Mar 12 2009
This is the seventh in a series of blog posts I wrote for Darren Sidnick. I am finally getting the rest of the series up. Part 1, part 2, part 3,, part 4, part 5, part 6, part 7 , part 8 , part 9 and part 1o are all here on the blog.)
In the last post in this series we talked about some of the roles that support successful learning communities and CoPs (Communities of Practice). But when we think of these roles in the context of organizations like the e-learning provider UFI Learndirect (for whom this series was originally written), whose strength is providing learning services at a massive scale, some natural tensions are going to emerge. We might say “yeah, all these roles are nice, but there is no way to provide them a scale.”
How can we creatively thinking about scalability of roles? What might be the interaction between paid, formalized roles provided by Learndirect and the cultivation of roles within a learning cohort or an ongoing community? How might technology help us? Let’s look at some options.
- Within courses/intense support – assessment, content, and tutoring. Tutors with both content and pedagogical experience help students assess learning needs and pull together relevant resources (at Ufi learndirect, the pedagogy and much of the tutor support is in-built within the e-learning couse). They are a “first line” of support with explicit boundaries on what they can do. This may be more or less needed depending on the course. Some content lends itself to being a solo student experience with little support. Others are more complex and need more support. Technology may assist to direct relevant content to the right learners through diagnostic paths (a la Amazon’s recommendation system) on the assessment side.

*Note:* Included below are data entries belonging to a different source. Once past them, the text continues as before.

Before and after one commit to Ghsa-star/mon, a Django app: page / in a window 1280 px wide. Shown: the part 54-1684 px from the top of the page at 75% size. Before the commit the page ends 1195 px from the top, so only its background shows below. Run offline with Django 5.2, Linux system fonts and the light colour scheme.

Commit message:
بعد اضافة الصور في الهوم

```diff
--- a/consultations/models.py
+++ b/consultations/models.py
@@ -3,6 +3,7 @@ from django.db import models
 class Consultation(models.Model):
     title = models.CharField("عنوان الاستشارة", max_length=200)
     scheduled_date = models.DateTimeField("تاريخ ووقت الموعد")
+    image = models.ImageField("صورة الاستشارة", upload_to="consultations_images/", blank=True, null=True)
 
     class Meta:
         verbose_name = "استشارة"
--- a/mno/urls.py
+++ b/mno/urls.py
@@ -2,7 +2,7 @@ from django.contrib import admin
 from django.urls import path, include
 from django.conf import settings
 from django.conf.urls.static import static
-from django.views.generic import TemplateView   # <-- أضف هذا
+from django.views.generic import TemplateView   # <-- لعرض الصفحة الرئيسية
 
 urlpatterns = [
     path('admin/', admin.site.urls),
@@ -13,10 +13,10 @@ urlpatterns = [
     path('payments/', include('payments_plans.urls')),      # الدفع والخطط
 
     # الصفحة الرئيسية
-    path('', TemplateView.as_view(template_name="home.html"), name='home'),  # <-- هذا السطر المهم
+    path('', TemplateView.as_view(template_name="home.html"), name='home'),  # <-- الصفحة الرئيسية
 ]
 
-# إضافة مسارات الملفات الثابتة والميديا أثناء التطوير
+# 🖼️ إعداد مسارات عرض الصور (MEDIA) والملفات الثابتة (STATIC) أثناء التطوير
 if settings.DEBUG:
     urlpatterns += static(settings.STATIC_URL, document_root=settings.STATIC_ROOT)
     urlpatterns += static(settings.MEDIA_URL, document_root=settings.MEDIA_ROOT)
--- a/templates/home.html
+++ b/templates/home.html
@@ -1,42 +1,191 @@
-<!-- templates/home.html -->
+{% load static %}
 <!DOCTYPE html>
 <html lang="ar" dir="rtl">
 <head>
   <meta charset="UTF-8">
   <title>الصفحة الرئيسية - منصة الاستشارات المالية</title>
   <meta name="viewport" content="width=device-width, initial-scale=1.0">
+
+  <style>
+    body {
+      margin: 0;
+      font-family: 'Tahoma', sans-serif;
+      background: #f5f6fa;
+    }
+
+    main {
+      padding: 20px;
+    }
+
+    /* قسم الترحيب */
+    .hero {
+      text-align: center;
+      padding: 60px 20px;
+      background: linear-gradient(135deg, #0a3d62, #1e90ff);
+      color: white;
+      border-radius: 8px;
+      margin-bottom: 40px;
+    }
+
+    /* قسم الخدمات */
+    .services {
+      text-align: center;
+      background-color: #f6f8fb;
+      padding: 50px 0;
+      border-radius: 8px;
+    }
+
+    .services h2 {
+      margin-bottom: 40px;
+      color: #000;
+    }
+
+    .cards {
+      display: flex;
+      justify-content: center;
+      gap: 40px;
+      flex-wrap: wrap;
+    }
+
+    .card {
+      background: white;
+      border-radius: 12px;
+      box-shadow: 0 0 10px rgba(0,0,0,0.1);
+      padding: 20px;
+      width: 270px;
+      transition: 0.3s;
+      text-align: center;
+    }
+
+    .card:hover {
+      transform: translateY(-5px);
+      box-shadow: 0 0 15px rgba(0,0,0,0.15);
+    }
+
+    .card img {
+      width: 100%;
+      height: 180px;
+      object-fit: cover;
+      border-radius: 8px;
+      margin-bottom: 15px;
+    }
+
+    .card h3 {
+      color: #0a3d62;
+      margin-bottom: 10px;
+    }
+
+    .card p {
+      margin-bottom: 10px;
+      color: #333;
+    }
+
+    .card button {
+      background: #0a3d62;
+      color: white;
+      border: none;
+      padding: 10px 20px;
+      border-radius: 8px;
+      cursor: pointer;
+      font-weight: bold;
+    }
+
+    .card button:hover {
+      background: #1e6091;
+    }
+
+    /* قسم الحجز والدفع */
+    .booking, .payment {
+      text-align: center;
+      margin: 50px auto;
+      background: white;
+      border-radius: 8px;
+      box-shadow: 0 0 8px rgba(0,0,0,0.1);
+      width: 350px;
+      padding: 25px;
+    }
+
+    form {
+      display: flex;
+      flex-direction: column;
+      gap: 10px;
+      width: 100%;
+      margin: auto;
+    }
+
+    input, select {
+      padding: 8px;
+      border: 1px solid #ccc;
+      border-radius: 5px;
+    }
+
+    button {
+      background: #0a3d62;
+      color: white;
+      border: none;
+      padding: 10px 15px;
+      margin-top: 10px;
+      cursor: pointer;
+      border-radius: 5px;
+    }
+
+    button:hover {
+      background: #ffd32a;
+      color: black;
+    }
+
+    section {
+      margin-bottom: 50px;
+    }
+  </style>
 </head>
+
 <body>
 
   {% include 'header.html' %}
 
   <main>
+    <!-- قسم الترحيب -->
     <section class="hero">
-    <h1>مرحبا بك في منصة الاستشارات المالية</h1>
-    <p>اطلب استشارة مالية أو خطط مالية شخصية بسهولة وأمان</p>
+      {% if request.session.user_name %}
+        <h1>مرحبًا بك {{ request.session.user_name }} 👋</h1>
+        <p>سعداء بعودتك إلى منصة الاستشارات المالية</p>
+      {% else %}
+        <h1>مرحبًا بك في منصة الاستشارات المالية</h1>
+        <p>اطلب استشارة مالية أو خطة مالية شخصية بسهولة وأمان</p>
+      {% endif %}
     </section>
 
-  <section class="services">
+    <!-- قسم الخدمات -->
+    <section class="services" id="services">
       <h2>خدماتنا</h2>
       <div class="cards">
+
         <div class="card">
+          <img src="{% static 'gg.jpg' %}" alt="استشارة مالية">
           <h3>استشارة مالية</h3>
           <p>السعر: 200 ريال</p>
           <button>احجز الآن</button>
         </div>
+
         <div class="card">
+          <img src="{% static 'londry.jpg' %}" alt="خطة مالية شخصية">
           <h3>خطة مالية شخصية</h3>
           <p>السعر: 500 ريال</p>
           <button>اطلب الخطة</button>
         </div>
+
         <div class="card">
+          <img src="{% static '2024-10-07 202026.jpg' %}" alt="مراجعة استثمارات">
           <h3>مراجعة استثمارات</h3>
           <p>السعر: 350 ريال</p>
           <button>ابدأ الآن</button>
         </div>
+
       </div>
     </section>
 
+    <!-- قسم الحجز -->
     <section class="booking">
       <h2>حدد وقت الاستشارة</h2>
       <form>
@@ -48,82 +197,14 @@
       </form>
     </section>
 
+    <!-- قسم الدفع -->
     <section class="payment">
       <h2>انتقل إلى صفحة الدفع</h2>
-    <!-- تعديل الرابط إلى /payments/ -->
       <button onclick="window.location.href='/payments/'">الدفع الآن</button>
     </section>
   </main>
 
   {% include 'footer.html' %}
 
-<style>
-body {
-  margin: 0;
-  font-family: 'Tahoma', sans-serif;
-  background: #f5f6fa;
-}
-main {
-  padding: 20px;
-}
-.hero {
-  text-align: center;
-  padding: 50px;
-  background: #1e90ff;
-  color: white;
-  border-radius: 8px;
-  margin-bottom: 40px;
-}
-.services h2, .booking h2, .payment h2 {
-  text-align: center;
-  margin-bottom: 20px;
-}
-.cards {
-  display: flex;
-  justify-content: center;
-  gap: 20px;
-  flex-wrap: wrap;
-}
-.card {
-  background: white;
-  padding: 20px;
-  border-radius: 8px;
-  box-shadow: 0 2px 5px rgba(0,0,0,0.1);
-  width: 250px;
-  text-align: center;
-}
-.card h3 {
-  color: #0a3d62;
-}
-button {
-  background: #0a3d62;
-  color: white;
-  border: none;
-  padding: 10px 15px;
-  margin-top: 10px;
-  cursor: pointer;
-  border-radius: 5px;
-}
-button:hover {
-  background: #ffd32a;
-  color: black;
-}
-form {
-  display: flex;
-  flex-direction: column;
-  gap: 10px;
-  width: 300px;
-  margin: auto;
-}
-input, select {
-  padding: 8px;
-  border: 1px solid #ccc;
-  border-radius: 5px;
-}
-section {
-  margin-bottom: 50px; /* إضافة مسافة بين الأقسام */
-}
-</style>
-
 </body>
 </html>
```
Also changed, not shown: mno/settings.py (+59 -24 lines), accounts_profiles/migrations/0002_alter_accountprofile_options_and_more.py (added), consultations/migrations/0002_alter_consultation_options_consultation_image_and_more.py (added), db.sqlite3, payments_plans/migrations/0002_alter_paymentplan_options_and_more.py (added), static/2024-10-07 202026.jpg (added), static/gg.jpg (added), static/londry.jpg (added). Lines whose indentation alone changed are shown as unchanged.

- Across “course” offerings/building community support -community cultivation, connecting learners. While there might not be able to be an intense level of support at an individual cohort level, can there be learning communities that draw from multiple cohorts for the same course? For example, I may be taking a self paced module on childcare for infants. Within that course, there is no “community” per se, but I can log into the “Infant Childcare” community and ask questions of peers and experts, get access to more content and come back when I have questions about what I’ve learned in application. This might be seen as a set of domain specific portals. This offers the ability for both tutor and peer support on a more scalable level than at the course level (another way could be to take a generic course like numeracy or employability and build a niche community around say financial management that is a key issue for some of the learners. The same principle could work for leadership and management and many other more generi courses). All this can augment the automated diagnostics with a community of people who might have more diverse or contextual recommendations. Developing good critical thinking to evaluate and assess recommendations – automated or human, may be something important to foster within the community(ies.)
- Learning support from the “wider world” – tapping into networks, professional associations and local organisations. An important learning bridge is that place between the formality of a “course” and the ongoing application of learning in the world. This ongoing learning is primarily informal. We can link students to external supports for their ongoing learning. It may be professional associations, guilds, communities of practice or local organizations. Linking learners to these ongoing support not only bridges to application, but it may also attract people from the community who wish to participate in domain communities sponsored by the learning institution, offering value in both directions.
The bottom line is that support roles are neither fixed, nor limited to paid, internal resources. If we look at the value chain across this ecosystem, each layer, each player has something to offer and something to gain through cooperating.